Every record below must be set down again exactly as given.

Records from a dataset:
==*==

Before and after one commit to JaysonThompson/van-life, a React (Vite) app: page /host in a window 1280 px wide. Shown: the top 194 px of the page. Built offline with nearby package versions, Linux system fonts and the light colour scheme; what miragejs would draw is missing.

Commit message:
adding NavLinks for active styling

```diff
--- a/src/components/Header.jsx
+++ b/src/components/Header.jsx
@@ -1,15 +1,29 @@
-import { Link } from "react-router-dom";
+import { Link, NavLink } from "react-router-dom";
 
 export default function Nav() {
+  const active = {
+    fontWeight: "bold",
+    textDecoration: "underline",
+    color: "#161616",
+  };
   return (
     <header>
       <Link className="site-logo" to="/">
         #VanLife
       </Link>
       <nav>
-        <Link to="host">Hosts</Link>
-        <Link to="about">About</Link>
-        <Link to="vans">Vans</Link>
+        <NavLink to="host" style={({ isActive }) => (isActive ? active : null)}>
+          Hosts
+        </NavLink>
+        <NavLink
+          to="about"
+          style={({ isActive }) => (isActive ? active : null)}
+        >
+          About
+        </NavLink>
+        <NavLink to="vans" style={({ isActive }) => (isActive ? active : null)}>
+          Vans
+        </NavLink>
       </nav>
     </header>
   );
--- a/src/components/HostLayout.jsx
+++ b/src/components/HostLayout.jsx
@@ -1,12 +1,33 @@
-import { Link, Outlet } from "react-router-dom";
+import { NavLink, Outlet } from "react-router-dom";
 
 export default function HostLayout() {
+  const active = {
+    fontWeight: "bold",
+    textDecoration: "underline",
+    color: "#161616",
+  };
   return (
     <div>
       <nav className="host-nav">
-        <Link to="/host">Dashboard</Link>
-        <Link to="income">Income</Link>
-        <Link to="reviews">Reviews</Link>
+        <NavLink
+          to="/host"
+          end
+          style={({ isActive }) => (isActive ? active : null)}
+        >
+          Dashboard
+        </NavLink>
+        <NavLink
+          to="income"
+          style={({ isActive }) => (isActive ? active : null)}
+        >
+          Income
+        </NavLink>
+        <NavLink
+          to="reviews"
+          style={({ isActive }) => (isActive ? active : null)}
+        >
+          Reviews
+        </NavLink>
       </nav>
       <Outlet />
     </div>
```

==*==

> Your response:
Before and after one commit to JaysonThompson/van-life, a React (Vite) app: page /host in a window 1280 px wide. Shown: the top 194 px of the page. Built offline with nearby package versions, Linux system fonts and the light colour scheme; what miragejs would draw is missing.

Commit message:
adding NavLinks for active styling

```diff
--- a/src/components/Header.jsx
+++ b/src/components/Header.jsx
@@ -1,15 +1,29 @@
-import { Link } from "react-router-dom";
+import { Link, NavLink } from "react-router-dom";
 
 export default function Nav() {
+  const active = {
+    fontWeight: "bold",
+    textDecoration: "underline",
+    color: "#161616",
+  };
   return (
     <header>
       <Link className="site-logo" to="/">
         #VanLife
       </Link>
       <nav>
-        <Link to="host">Hosts</Link>
-        <Link to="about">About</Link>
-        <Link to="vans">Vans</Link>
+        <NavLink to="host" style={({ isActive }) => (isActive ? active : null)}>
+          Hosts
+        </NavLink>
+        <NavLink
+          to="about"
+          style={({ isActive }) => (isActive ? active : null)}
+        >
+          About
+        </NavLink>
+        <NavLink to="vans" style={({ isActive }) => (isActive ? active : null)}>
+          Vans
+        </NavLink>
       </nav>
     </header>
   );
--- a/src/components/HostLayout.jsx
+++ b/src/components/HostLayout.jsx
@@ -1,12 +1,33 @@
-import { Link, Outlet } from "react-router-dom";
+import { NavLink, Outlet } from "react-router-dom";
 
 export default function HostLayout() {
+  const active = {
+    fontWeight: "bold",
+    textDecoration: "underline",
+    color: "#161616",
+  };
   return (
     <div>
       <nav className="host-nav">
-        <Link to="/host">Dashboard</Link>
-        <Link to="income">Income</Link>
-        <Link to="reviews">Reviews</Link>
+        <NavLink
+          to="/host"
+          end
+          style={({ isActive }) => (isActive ? active : null)}
+        >
+          Dashboard
+        </NavLink>
+        <NavLink
+          to="income"
+          style={({ isActive }) => (isActive ? active : null)}
+        >
+          Income
+        </NavLink>
+        <NavLink
+          to="reviews"
+          style={({ isActive }) => (isActive ? active : null)}
+        >
+          Reviews
+        </NavLink>
       </nav>
       <Outlet />
     </div>
```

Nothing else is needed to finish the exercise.